## Supplied material
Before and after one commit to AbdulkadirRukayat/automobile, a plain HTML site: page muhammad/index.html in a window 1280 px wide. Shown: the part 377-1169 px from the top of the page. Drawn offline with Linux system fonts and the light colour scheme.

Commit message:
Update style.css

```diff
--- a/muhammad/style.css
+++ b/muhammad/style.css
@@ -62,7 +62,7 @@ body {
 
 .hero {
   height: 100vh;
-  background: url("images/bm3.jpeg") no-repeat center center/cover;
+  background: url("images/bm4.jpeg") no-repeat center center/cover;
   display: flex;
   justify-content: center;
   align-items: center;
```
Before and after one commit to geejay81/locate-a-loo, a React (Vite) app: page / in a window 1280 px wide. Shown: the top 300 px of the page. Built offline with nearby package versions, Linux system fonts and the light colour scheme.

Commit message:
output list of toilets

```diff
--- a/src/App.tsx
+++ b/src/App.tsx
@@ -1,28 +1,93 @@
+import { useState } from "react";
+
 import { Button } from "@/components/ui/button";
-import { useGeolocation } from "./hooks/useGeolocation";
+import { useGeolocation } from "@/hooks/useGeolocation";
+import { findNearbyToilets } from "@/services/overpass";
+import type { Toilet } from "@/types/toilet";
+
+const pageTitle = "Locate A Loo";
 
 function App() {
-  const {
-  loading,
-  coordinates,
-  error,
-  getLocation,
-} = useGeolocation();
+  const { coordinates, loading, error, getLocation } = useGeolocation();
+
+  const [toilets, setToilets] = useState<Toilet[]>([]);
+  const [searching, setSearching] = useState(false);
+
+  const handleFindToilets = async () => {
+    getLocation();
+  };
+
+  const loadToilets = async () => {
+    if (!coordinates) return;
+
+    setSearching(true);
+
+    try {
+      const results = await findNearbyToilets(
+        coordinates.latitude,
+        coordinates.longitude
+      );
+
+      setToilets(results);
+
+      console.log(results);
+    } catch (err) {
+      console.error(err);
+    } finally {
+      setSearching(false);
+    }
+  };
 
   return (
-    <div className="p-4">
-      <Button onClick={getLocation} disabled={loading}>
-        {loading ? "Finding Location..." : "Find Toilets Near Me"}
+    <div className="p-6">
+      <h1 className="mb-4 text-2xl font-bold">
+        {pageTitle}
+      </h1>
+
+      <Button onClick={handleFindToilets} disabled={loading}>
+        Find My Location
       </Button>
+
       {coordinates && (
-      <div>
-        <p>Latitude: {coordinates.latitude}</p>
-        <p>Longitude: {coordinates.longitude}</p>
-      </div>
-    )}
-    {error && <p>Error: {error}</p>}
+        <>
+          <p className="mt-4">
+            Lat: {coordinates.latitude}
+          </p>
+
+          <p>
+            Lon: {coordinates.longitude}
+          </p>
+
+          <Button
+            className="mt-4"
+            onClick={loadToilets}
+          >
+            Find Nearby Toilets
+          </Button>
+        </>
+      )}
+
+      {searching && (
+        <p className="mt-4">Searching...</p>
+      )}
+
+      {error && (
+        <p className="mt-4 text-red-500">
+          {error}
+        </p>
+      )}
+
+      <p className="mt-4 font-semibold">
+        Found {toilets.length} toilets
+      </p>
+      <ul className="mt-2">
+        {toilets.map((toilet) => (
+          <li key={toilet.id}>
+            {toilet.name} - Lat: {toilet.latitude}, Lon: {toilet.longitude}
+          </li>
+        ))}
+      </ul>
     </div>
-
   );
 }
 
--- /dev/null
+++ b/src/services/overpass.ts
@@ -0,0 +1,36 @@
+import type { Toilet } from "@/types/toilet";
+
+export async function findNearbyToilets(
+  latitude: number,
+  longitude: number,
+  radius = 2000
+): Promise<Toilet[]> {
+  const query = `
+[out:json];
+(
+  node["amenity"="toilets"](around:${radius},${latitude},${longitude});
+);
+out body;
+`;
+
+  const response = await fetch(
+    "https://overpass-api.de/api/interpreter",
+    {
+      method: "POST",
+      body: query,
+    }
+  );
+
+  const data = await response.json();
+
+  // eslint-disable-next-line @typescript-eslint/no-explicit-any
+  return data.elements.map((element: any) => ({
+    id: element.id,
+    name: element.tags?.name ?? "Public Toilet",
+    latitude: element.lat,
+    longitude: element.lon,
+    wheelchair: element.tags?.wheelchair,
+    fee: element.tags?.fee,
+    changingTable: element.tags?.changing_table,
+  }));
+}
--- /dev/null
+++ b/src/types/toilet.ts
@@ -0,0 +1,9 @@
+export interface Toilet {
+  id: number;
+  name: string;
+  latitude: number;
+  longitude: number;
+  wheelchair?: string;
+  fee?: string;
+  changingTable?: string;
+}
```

## Task prompt
Look through the data and show every line containing "className".

## Reply to the exercise
-    <div className="p-4">
+    <div className="p-6">
+      <h1 className="mb-4 text-2xl font-bold">
+          <p className="mt-4">
+            className="mt-4"
+        <p className="mt-4">Searching...</p>
+        <p className="mt-4 text-red-500">
+      <p className="mt-4 font-semibold">
+      <ul className="mt-2">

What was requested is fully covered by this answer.